This post-election upsurge in mass violence added further to the risks faced by asylum-seekers — supposedly UK-recruited terrorists — returned to Zimbabwe from the UK.
The opposition MDC – which, in previous years, had been fairly non-committal about the issue of asylum-seekers — declared that it was not safe for any asylum-seekers to be removed to Zimbabwe, and began compiling a list of recent deportees who had been detained, interrogated and beaten on their return.
According to MDC spokesperson Paul Themba Nyathi: “The trouble with the British government is that it doesn’t know how paranoid Mugabe is. This government believes that anyone who has been to England and is deported later is either a British spy or an informer who has been sent back home to do espionage.”
The UK-based Zimbabwe Association issued a statement describing the “heightened hostility” among Zimbabwean officials to anyone being returned to Zimbabwe from the UK: “We have evidence that returning Zimbabweans are being accused of having been trained to subvert the government there.”
Right-wing UK newspapers — the Telegraph, the Times and the Daily Mail — have all carried reports of the ill-treatment of asylum-seekers who have been removed to Zimbabwe. (They may not like asylum-seekers, but they make an exception when the repressive government in question is run by a black man who attacks, amongst others, white farmers.)
To date, the Home Office has refused to re-instate its previous policy of not returning Zimbabwean asylum-seekers — despite the fact that it has been unable to answer the obvious question: if it was not safe to return Zimbabwean asylum-seekers in the period early 2002 to late 2004, why now, when the situation is even worse, is it safe to do so?
Pressure on the government to end the removal of Zimbabwean asylum-seekers and to recognise them as refugees needs to be maintained and stepped up. We must also not lose sight of the thousands of asylum-seekers of other nationalities who also need our solidarity.
Support the campaign!
According to the National Coalition of Anti-Deportation Campaigns the Zimbabwean hunger strikers are in the following removal centres:

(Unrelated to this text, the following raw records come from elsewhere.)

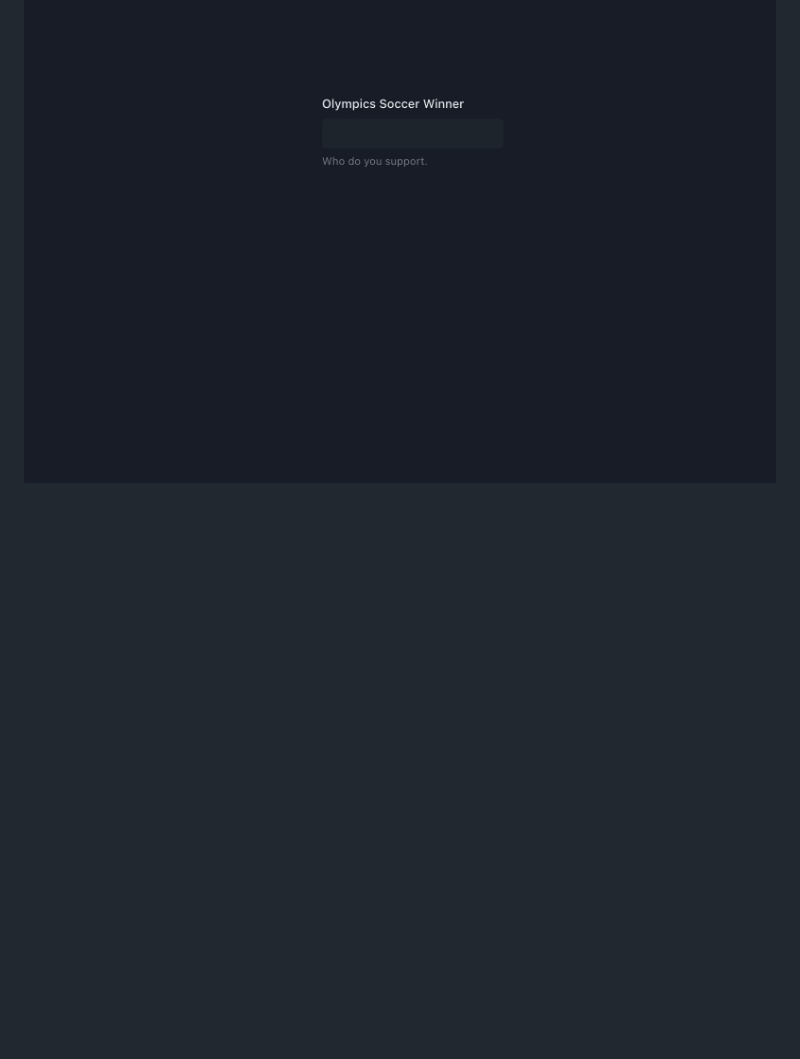
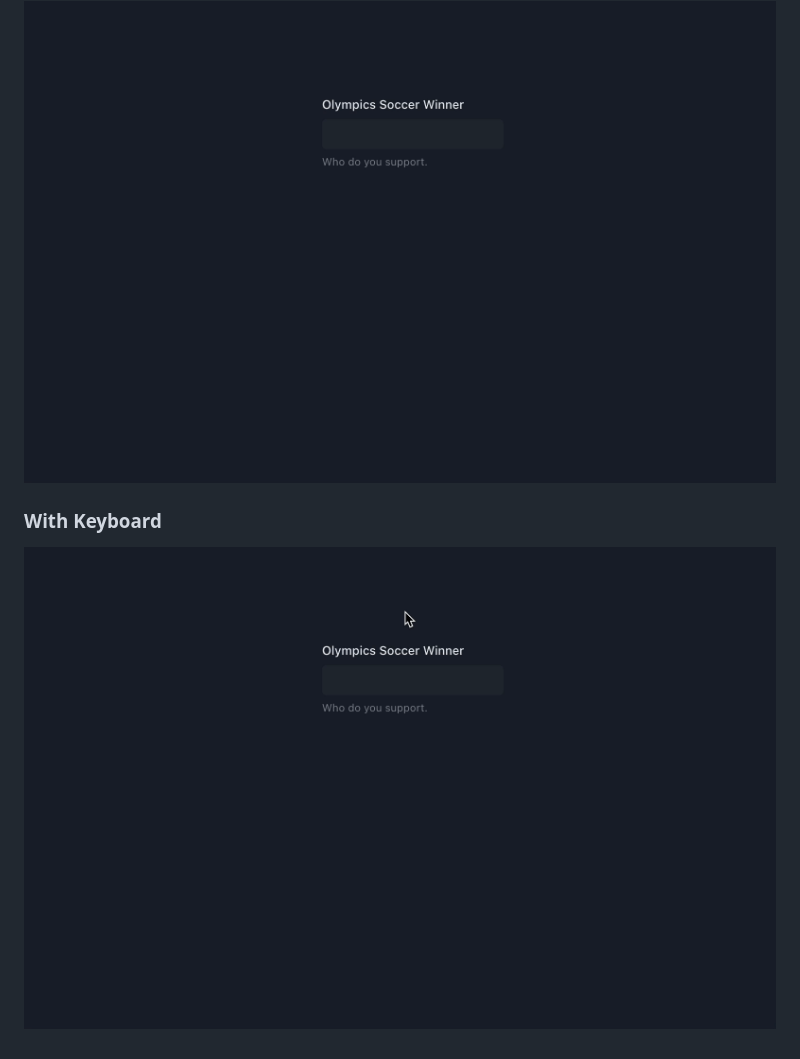
Before and after one commit to anubra266/choc-autocomplete, a Markdown page: README.md, the part around the change. Rendered like a GitHub page; pictures changed too: assets/keyboard.gif (added); blank space fills up the shorter version.

Commit message:
📝 Update readme

```diff
--- a/README.md
+++ b/README.md
@@ -59,3 +59,7 @@ yarn add @choc-ui/chakra-autocomplete
 ### With Mouse
 
 ![](./assets/mouse.gif)
+
+### With Keyboard
+
+![](./assets/keyboard.gif)
```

Harmondsworth Removal Centre (Hillingdon), Colnbrook Removal Centre (Hillingdon), Yarl's Wood Women's Removal Centre (Bedford), Campsfield House Removal Centre (Oxford) and Dover Removal Centre.
What you can do: